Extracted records
^^^^^^^^

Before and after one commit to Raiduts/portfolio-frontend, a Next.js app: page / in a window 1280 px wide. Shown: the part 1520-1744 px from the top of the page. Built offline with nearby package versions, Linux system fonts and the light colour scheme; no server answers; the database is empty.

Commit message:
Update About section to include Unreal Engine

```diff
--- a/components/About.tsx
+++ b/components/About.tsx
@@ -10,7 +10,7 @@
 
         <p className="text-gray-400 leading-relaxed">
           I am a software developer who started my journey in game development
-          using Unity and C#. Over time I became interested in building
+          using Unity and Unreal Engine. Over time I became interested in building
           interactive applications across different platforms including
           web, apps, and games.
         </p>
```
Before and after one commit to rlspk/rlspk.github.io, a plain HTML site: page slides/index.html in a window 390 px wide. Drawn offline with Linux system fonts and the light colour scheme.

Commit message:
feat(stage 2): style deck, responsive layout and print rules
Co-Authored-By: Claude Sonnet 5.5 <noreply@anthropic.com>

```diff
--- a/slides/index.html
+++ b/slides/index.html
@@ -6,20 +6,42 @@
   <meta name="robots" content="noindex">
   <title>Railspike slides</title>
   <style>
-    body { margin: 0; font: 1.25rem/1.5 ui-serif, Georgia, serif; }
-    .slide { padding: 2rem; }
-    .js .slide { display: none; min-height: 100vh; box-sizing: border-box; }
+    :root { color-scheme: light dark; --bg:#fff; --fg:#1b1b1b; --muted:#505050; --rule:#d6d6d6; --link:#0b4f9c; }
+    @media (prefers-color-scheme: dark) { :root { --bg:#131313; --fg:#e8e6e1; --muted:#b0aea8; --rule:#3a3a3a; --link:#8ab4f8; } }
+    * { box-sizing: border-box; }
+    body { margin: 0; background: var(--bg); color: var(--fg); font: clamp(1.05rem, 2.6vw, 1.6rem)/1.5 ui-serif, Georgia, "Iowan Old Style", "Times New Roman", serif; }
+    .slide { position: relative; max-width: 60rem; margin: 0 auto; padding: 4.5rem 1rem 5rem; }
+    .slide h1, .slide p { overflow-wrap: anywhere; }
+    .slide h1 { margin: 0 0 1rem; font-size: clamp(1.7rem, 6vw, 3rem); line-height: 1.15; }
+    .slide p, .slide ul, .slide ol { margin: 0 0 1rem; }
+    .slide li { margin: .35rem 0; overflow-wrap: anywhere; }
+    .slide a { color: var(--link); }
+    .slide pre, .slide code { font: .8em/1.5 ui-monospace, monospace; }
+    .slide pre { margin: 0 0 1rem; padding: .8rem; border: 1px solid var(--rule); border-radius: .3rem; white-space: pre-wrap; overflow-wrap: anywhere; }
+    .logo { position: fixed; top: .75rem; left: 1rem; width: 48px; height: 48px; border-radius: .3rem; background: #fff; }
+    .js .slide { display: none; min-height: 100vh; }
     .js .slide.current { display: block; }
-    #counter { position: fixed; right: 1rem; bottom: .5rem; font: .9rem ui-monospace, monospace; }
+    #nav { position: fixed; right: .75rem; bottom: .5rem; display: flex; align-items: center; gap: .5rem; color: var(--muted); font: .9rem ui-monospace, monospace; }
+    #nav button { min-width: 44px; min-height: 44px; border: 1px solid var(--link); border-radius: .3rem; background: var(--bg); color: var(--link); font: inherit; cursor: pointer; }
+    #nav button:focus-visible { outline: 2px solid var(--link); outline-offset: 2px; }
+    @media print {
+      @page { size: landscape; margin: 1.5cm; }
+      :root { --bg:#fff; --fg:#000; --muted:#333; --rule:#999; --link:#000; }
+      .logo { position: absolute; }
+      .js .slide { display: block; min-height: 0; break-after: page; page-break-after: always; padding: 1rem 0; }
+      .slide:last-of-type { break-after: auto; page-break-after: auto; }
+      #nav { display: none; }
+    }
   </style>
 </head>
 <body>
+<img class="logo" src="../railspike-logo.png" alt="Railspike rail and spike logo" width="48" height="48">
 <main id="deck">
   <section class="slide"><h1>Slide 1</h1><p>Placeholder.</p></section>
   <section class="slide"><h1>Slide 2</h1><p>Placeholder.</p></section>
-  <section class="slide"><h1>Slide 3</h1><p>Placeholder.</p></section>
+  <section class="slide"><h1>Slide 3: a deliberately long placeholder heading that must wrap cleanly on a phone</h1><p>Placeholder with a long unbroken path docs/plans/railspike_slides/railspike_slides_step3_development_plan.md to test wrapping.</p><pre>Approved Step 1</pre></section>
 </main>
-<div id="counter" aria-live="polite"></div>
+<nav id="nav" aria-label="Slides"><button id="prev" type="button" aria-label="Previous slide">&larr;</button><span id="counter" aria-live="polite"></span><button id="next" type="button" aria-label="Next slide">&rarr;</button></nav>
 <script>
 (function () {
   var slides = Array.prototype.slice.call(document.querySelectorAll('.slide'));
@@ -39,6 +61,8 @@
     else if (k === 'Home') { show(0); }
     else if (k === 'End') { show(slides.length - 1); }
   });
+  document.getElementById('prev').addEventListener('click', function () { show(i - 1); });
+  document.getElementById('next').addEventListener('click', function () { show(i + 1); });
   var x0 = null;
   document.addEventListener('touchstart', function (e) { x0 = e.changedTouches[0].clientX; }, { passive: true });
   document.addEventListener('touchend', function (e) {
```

^^^^^^^^

Copy every record exactly.

Before and after one commit to Raiduts/portfolio-frontend, a Next.js app: page / in a window 1280 px wide. Shown: the part 1520-1744 px from the top of the page. Built offline with nearby package versions, Linux system fonts and the light colour scheme; no server answers; the database is empty.

Commit message:
Update About section to include Unreal Engine

```diff
--- a/components/About.tsx
+++ b/components/About.tsx
@@ -10,7 +10,7 @@
 
         <p className="text-gray-400 leading-relaxed">
           I am a software developer who started my journey in game development
-          using Unity and C#. Over time I became interested in building
+          using Unity and Unreal Engine. Over time I became interested in building
           interactive applications across different platforms including
           web, apps, and games.
         </p>
```
Before and after one commit to rlspk/rlspk.github.io, a plain HTML site: page slides/index.html in a window 390 px wide. Drawn offline with Linux system fonts and the light colour scheme.

Commit message:
feat(stage 2): style deck, responsive layout and print rules
Co-Authored-By: Claude Sonnet 5.5 <noreply@anthropic.com>

```diff
--- a/slides/index.html
+++ b/slides/index.html
@@ -6,20 +6,42 @@
   <meta name="robots" content="noindex">
   <title>Railspike slides</title>
   <style>
-    body { margin: 0; font: 1.25rem/1.5 ui-serif, Georgia, serif; }
-    .slide { padding: 2rem; }
-    .js .slide { display: none; min-height: 100vh; box-sizing: border-box; }
+    :root { color-scheme: light dark; --bg:#fff; --fg:#1b1b1b; --muted:#505050; --rule:#d6d6d6; --link:#0b4f9c; }
+    @media (prefers-color-scheme: dark) { :root { --bg:#131313; --fg:#e8e6e1; --muted:#b0aea8; --rule:#3a3a3a; --link:#8ab4f8; } }
+    * { box-sizing: border-box; }
+    body { margin: 0; background: var(--bg); color: var(--fg); font: clamp(1.05rem, 2.6vw, 1.6rem)/1.5 ui-serif, Georgia, "Iowan Old Style", "Times New Roman", serif; }
+    .slide { position: relative; max-width: 60rem; margin: 0 auto; padding: 4.5rem 1rem 5rem; }
+    .slide h1, .slide p { overflow-wrap: anywhere; }
+    .slide h1 { margin: 0 0 1rem; font-size: clamp(1.7rem, 6vw, 3rem); line-height: 1.15; }
+    .slide p, .slide ul, .slide ol { margin: 0 0 1rem; }
+    .slide li { margin: .35rem 0; overflow-wrap: anywhere; }
+    .slide a { color: var(--link); }
+    .slide pre, .slide code { font: .8em/1.5 ui-monospace, monospace; }
+    .slide pre { margin: 0 0 1rem; padding: .8rem; border: 1px solid var(--rule); border-radius: .3rem; white-space: pre-wrap; overflow-wrap: anywhere; }
+    .logo { position: fixed; top: .75rem; left: 1rem; width: 48px; height: 48px; border-radius: .3rem; background: #fff; }
+    .js .slide { display: none; min-height: 100vh; }
     .js .slide.current { display: block; }
-    #counter { position: fixed; right: 1rem; bottom: .5rem; font: .9rem ui-monospace, monospace; }
+    #nav { position: fixed; right: .75rem; bottom: .5rem; display: flex; align-items: center; gap: .5rem; color: var(--muted); font: .9rem ui-monospace, monospace; }
+    #nav button { min-width: 44px; min-height: 44px; border: 1px solid var(--link); border-radius: .3rem; background: var(--bg); color: var(--link); font: inherit; cursor: pointer; }
+    #nav button:focus-visible { outline: 2px solid var(--link); outline-offset: 2px; }
+    @media print {
+      @page { size: landscape; margin: 1.5cm; }
+      :root { --bg:#fff; --fg:#000; --muted:#333; --rule:#999; --link:#000; }
+      .logo { position: absolute; }
+      .js .slide { display: block; min-height: 0; break-after: page; page-break-after: always; padding: 1rem 0; }
+      .slide:last-of-type { break-after: auto; page-break-after: auto; }
+      #nav { display: none; }
+    }
   </style>
 </head>
 <body>
+<img class="logo" src="../railspike-logo.png" alt="Railspike rail and spike logo" width="48" height="48">
 <main id="deck">
   <section class="slide"><h1>Slide 1</h1><p>Placeholder.</p></section>
   <section class="slide"><h1>Slide 2</h1><p>Placeholder.</p></section>
-  <section class="slide"><h1>Slide 3</h1><p>Placeholder.</p></section>
+  <section class="slide"><h1>Slide 3: a deliberately long placeholder heading that must wrap cleanly on a phone</h1><p>Placeholder with a long unbroken path docs/plans/railspike_slides/railspike_slides_step3_development_plan.md to test wrapping.</p><pre>Approved Step 1</pre></section>
 </main>
-<div id="counter" aria-live="polite"></div>
+<nav id="nav" aria-label="Slides"><button id="prev" type="button" aria-label="Previous slide">&larr;</button><span id="counter" aria-live="polite"></span><button id="next" type="button" aria-label="Next slide">&rarr;</button></nav>
 <script>
 (function () {
   var slides = Array.prototype.slice.call(document.querySelectorAll('.slide'));
@@ -39,6 +61,8 @@
     else if (k === 'Home') { show(0); }
     else if (k === 'End') { show(slides.length - 1); }
   });
+  document.getElementById('prev').addEventListener('click', function () { show(i - 1); });
+  document.getElementById('next').addEventListener('click', function () { show(i + 1); });
   var x0 = null;
   document.addEventListener('touchstart', function (e) { x0 = e.changedTouches[0].clientX; }, { passive: true });
   document.addEventListener('touchend', function (e) {
```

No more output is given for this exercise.